EU lawmakers have agreed plans for mandatory car safety features such as speed limiters.
Under the proposals, new vehicles sold in Europe would need to have safety features such as intelligent speed assistance and advanced emergency-braking systems.
Other mandatory features would include an "alcohol interlock installation facilitation" - effectively allowing for the use of in-car breathalysers to ensure a driver isn't over the drink-driving limit.
It comes as part of the EU's efforts to improve road safety, after 25,300 were killed on roads within the bloc in 2017.
It's hoped the measures could help to avoid 140,000 serious injuries by 2038.
The new features would be obligatory in any new car models sold from May 2022, and for existing models from May 2024.

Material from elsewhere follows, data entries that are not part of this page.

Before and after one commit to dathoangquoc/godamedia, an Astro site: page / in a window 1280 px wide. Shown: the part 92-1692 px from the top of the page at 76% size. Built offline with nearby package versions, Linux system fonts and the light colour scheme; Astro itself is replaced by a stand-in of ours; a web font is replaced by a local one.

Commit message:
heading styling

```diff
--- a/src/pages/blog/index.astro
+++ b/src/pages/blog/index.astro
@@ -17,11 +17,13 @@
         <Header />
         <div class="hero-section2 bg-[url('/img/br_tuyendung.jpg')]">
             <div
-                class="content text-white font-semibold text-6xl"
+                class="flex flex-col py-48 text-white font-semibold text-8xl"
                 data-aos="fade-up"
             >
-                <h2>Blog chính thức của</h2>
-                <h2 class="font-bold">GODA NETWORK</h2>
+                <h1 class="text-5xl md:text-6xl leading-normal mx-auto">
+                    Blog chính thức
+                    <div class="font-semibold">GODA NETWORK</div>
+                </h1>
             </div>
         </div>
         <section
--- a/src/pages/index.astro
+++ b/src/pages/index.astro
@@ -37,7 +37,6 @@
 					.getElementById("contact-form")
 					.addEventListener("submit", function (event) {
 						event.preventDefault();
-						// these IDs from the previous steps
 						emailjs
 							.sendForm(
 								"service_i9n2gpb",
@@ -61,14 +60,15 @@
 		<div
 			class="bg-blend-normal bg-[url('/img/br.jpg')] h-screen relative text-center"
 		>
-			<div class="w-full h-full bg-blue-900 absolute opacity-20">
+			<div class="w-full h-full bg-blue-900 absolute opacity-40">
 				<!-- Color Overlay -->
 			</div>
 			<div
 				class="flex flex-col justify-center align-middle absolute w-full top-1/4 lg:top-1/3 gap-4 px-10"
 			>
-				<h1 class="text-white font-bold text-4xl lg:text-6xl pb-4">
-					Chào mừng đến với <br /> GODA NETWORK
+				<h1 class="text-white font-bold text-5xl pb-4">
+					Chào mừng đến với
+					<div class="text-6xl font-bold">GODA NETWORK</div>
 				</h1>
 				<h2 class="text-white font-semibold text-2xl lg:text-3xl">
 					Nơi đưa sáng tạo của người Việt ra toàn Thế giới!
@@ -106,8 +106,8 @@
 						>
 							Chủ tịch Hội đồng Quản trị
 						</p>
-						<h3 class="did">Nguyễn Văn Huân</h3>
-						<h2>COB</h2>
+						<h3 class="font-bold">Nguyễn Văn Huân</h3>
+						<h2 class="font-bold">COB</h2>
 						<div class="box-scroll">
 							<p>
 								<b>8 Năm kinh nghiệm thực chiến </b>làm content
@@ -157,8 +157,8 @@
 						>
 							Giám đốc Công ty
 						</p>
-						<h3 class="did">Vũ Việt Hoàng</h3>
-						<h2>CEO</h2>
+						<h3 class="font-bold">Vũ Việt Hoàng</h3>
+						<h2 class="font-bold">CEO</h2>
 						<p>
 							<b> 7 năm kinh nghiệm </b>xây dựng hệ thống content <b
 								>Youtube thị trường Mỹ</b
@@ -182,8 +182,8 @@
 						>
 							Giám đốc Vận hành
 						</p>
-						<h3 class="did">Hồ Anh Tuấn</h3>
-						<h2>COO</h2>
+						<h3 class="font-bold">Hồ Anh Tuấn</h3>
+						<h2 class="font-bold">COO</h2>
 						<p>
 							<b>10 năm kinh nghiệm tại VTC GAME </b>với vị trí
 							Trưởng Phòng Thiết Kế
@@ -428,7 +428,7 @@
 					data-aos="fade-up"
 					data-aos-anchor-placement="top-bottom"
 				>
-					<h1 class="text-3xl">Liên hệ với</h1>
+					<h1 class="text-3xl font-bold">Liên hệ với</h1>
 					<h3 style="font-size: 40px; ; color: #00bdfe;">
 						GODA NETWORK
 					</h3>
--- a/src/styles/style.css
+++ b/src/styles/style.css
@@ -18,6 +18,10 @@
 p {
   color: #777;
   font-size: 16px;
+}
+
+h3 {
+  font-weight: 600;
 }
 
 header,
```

Under the proposed rules, there'd also be 'passive' requirements such as improved crash tests and windscreens.
Other measures proposed include technology that detects when drivers are losing concentration or falling asleep, as well as accident black boxes that record vehicle movements.

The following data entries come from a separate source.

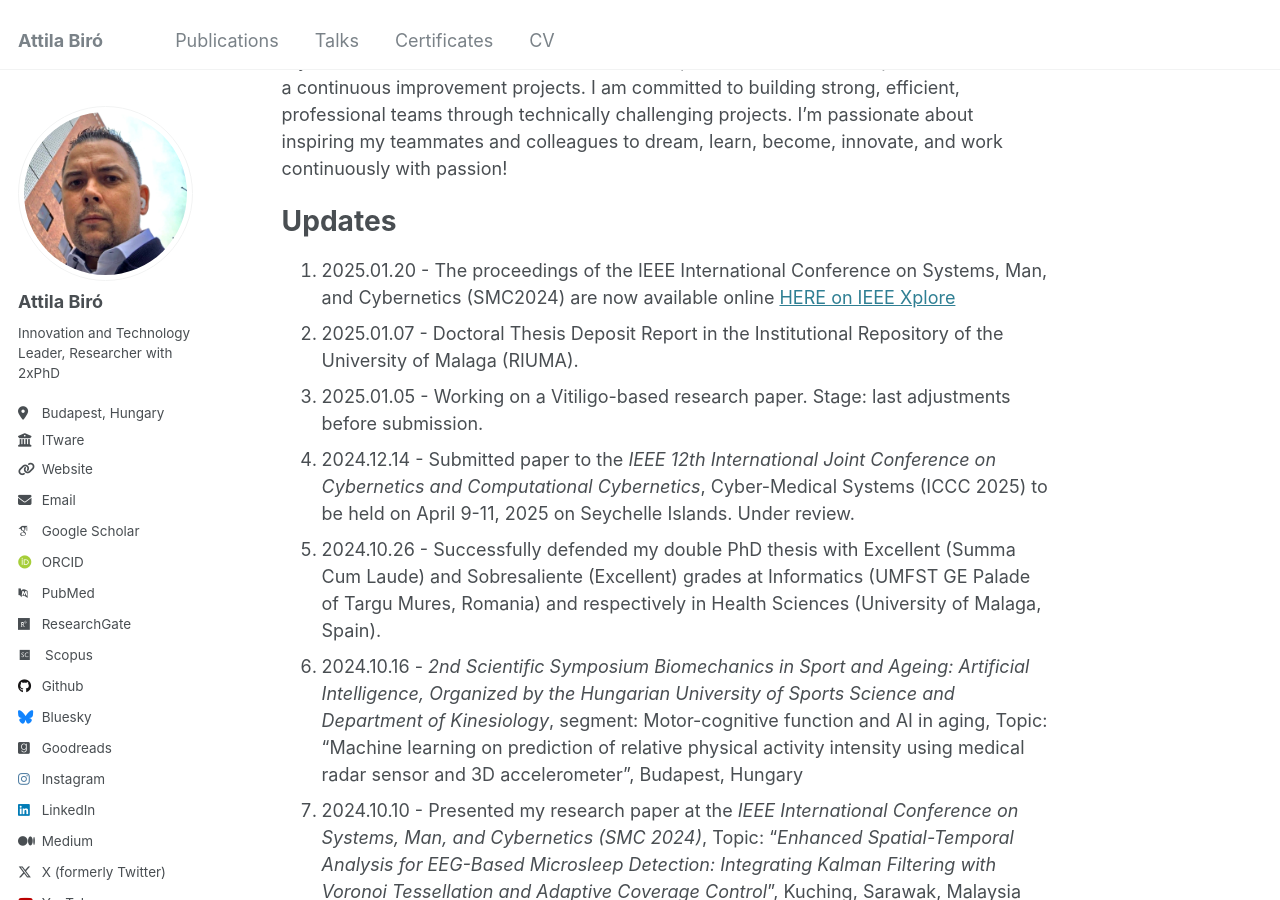
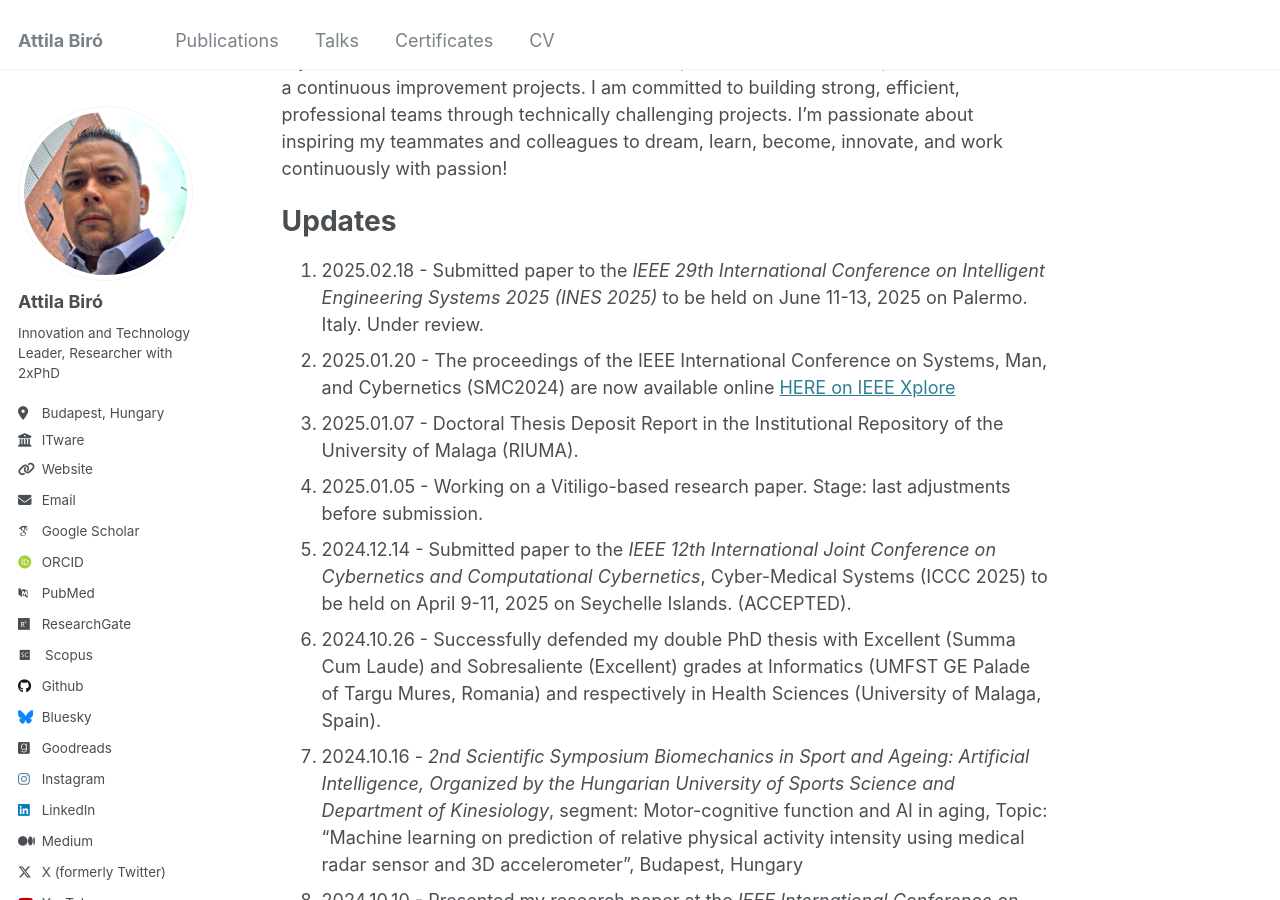
Before and after one commit to biroka/biroka.github.io, a Jekyll site: the page built from _pages/about.md, in a window 1280 px wide and 900 px high, scrolled down 439 px. Built offline with Jekyll 4.4.1, drawn with Linux system fonts in a browser that asks for light colours; some web fonts are replaced.

Commit message:
Update about.md

```diff
--- a/_pages/about.md
+++ b/_pages/about.md
@@ -18,13 +18,14 @@ My motivation is to ensure the business development /software development /resea
 
 Updates
 ======
-1. 2025.01.20 - The proceedings of the IEEE International Conference on Systems, Man, and Cybernetics (SMC2024) are now available online [HERE on IEEE Xplore](https://ieeexplore.ieee.org/xpl/conhome/10830919/proceeding)
-2. 2025.01.07 - Doctoral Thesis Deposit Report in the Institutional Repository of the University of Malaga (RIUMA).
-3. 2025.01.05 - Working on a Vitiligo-based research paper. Stage: last adjustments before submission.
-4. 2024.12.14 - Submitted paper to the _IEEE 12th International Joint Conference on Cybernetics and Computational Cybernetics_, Cyber-Medical Systems (ICCC 2025) to be held on April 9-11, 2025 on Seychelle Islands. Under review.
-5. 2024.10.26 - Successfully defended my double PhD thesis with Excellent (Summa Cum Laude) and Sobresaliente (Excellent) grades at Informatics (UMFST GE Palade of Targu Mures, Romania) and respectively in Health Sciences (University of Malaga, Spain).
-6. 2024.10.16 - _2nd Scientific Symposium Biomechanics in Sport and Ageing: Artificial Intelligence, Organized by the Hungarian University of Sports Science and Department of Kinesiology_, segment: Motor-cognitive function and AI in aging, Topic: "Machine learning on prediction of relative physical activity intensity using medical radar sensor and 3D accelerometer", Budapest, Hungary
-7. 2024.10.10 - Presented my research paper at the _IEEE International Conference on Systems, Man, and Cybernetics (SMC 2024)_, Topic: "_Enhanced Spatial-Temporal Analysis for EEG-Based Microsleep Detection: Integrating Kalman Filtering with Voronoi Tessellation and Adaptive Coverage Control_", Kuching, Sarawak, Malaysia
+1. 2025.02.18 - Submitted paper to the _IEEE 29th International Conference on Intelligent Engineering Systems 2025 (INES 2025)_ to be held on June 11-13, 2025 on Palermo. Italy. Under review.
+2. 2025.01.20 - The proceedings of the IEEE International Conference on Systems, Man, and Cybernetics (SMC2024) are now available online [HERE on IEEE Xplore](https://ieeexplore.ieee.org/xpl/conhome/10830919/proceeding)
+3. 2025.01.07 - Doctoral Thesis Deposit Report in the Institutional Repository of the University of Malaga (RIUMA).
+4. 2025.01.05 - Working on a Vitiligo-based research paper. Stage: last adjustments before submission.
+5. 2024.12.14 - Submitted paper to the _IEEE 12th International Joint Conference on Cybernetics and Computational Cybernetics_, Cyber-Medical Systems (ICCC 2025) to be held on April 9-11, 2025 on Seychelle Islands. (ACCEPTED).
+6. 2024.10.26 - Successfully defended my double PhD thesis with Excellent (Summa Cum Laude) and Sobresaliente (Excellent) grades at Informatics (UMFST GE Palade of Targu Mures, Romania) and respectively in Health Sciences (University of Malaga, Spain).
+7. 2024.10.16 - _2nd Scientific Symposium Biomechanics in Sport and Ageing: Artificial Intelligence, Organized by the Hungarian University of Sports Science and Department of Kinesiology_, segment: Motor-cognitive function and AI in aging, Topic: "Machine learning on prediction of relative physical activity intensity using medical radar sensor and 3D accelerometer", Budapest, Hungary
+8. 2024.10.10 - Presented my research paper at the _IEEE International Conference on Systems, Man, and Cybernetics (SMC 2024)_, Topic: "_Enhanced Spatial-Temporal Analysis for EEG-Based Microsleep Detection: Integrating Kalman Filtering with Voronoi Tessellation and Adaptive Coverage Control_", Kuching, Sarawak, Malaysia
 
 Affiliations
 ------
```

Lawmakers are also proposing that trucks and buses will have to be designed to ensure cyclists and pedestrians are more visible to the driver.
Large vehicles would also need advanced features such as collision warnings and blind spot information systems.
"Life and death"
European Parliament’s rapporteur Róża Thun explained: "The regulation deals in the most direct sense with life and death.
"It introduces advanced systems that assist car users, instead of merely informing them.
“[Intelligent speed assistance] will provide a driver with feedback, based on maps and road sign observation, always when speed limit is exceeded. This will not only make all of us safer, but also help drivers to avoid speeding tickets”,
The proposals have to be confirmed by member states, before being put to the full European Parliament and EU Council of Ministers.
Science journalist Sean Duke said it would represent the biggest overhaul in road safety in years.
He told Newstalk Breakfast: "[They're] fairly fundamental technologies that we're all aware of, but they're all being brought to bear in this.
"It seems to be the biggest thing that's happened in road safety since seat-belts were brought in as a compulsory thing."